● What the task asks
Your answer should consist of each line from the data below that contains "plugin".

[Web document revisions]

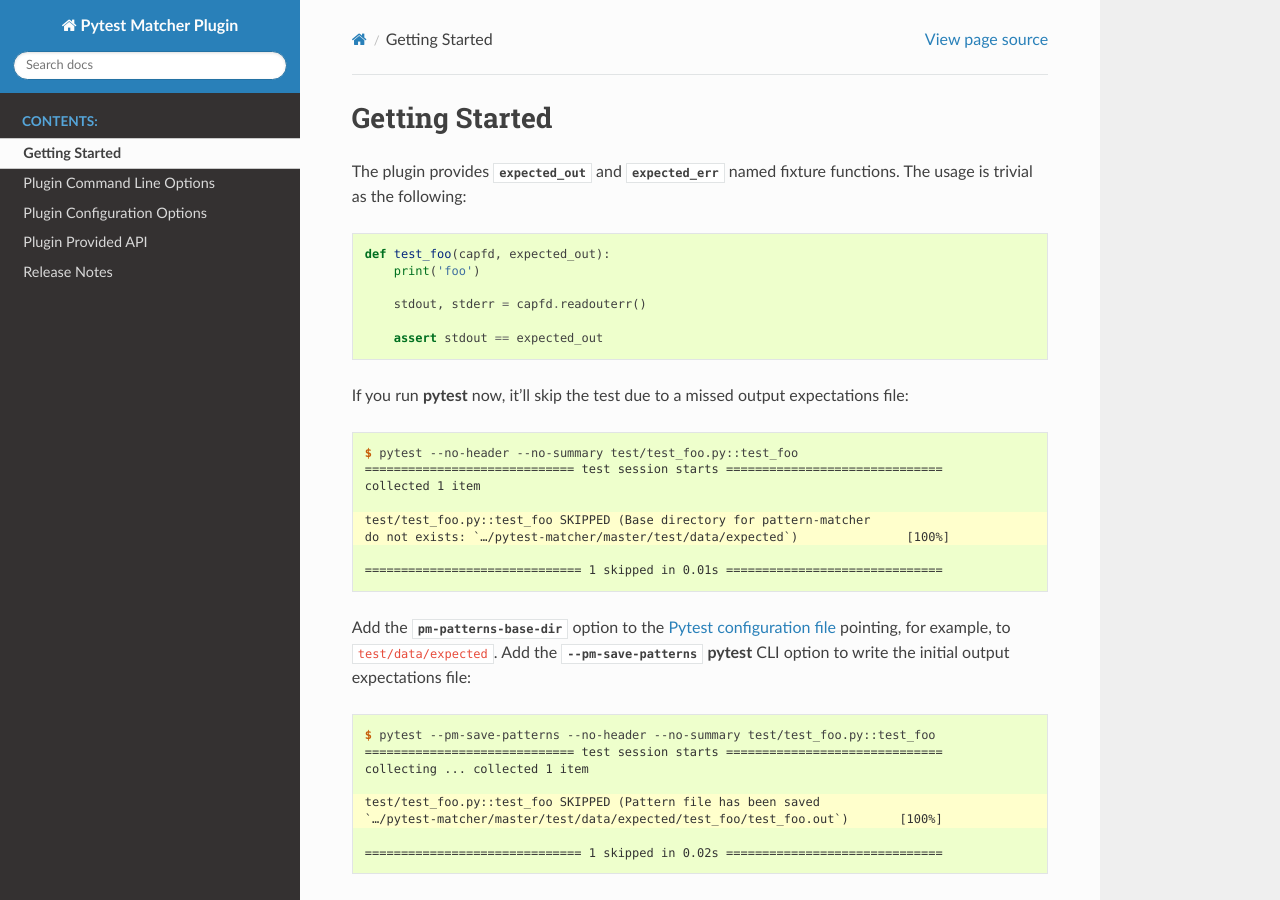
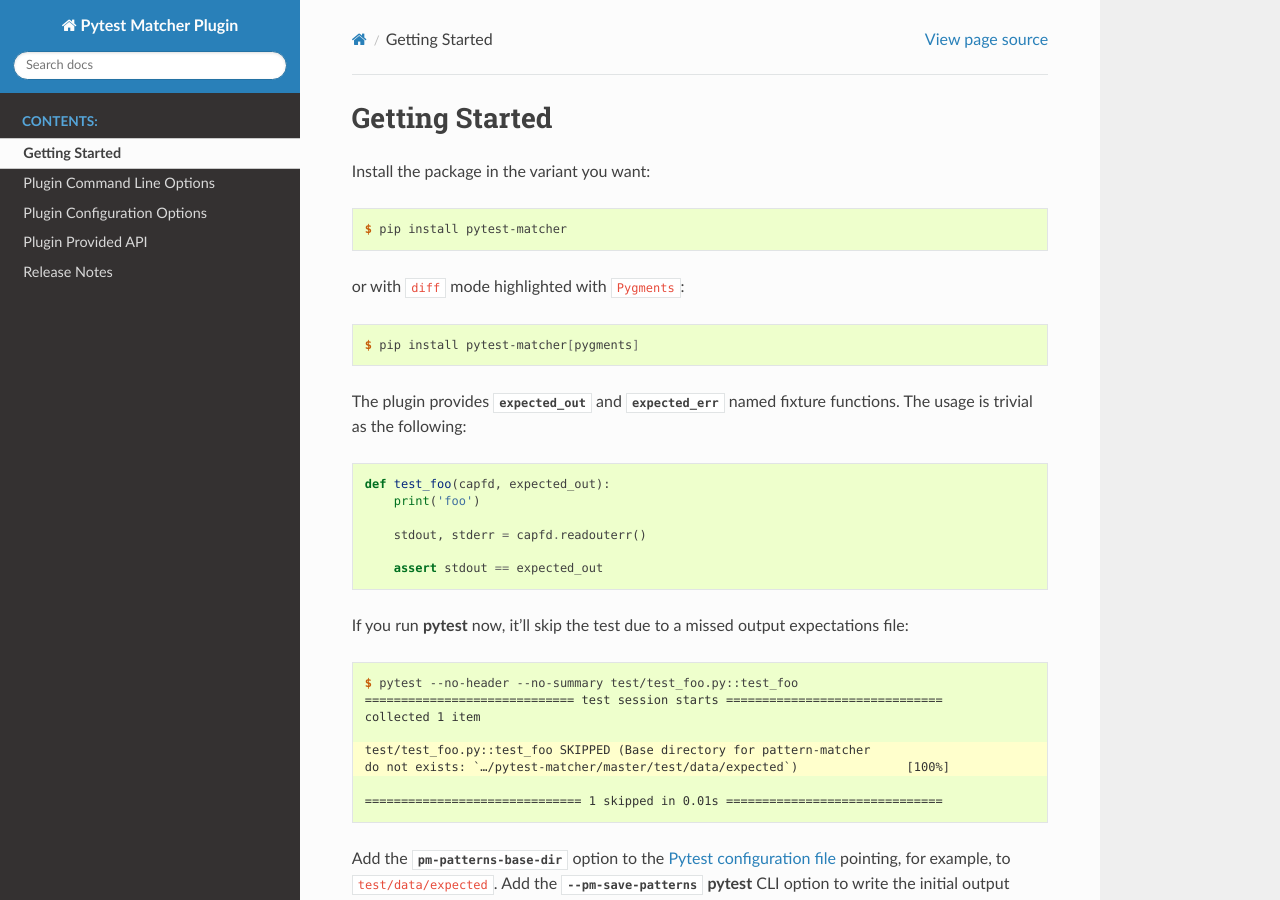
Before and after one commit to zaufi/pytest-matcher, a Sphinx documentation site: the page built from doc/getting-started.rst, in a window 1280 px wide and 900 px high. Built offline with Sphinx 7.4.7 and the Read the Docs theme 2.0.0, drawn with Linux system fonts in a browser that asks for light colours; the version number could not be read and is left out.

Commit message:
package(deps): make `Pygments` an optional dependency
To install use *extras*:

    $ pip install pytest-matcher[pygments]

```diff
--- a/doc/getting-started.rst
+++ b/doc/getting-started.rst
@@ -5,6 +5,18 @@
 ===============
 
 .. program:: pytest-matcher
+
+Install the package in the variant you want:
+
+.. code-block:: console
+
+    $ pip install pytest-matcher
+
+or with ``diff`` mode highlighted with ``Pygments``:
+
+.. code-block:: console
+
+    $ pip install pytest-matcher[pygments]
 
 The plugin provides :py:data:`expected_out` and :py:data:`expected_err` named fixture functions.
 The usage is trivial as the following:
--- a/pyproject.toml
+++ b/pyproject.toml
@@ -40,6 +40,9 @@
   , "pytest"
   ]
 dynamic = ["version"]
+
+[project.optional-dependencies]
+pygments = ["Pygments"]
 
 [project.entry-points.pytest11]
 pytest_matcher = "matcher.plugin"
```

● Output of the task
 The plugin provides :py:data:`expected_out` and :py:data:`expected_err` named fixture functions.
 pytest_matcher = "matcher.plugin"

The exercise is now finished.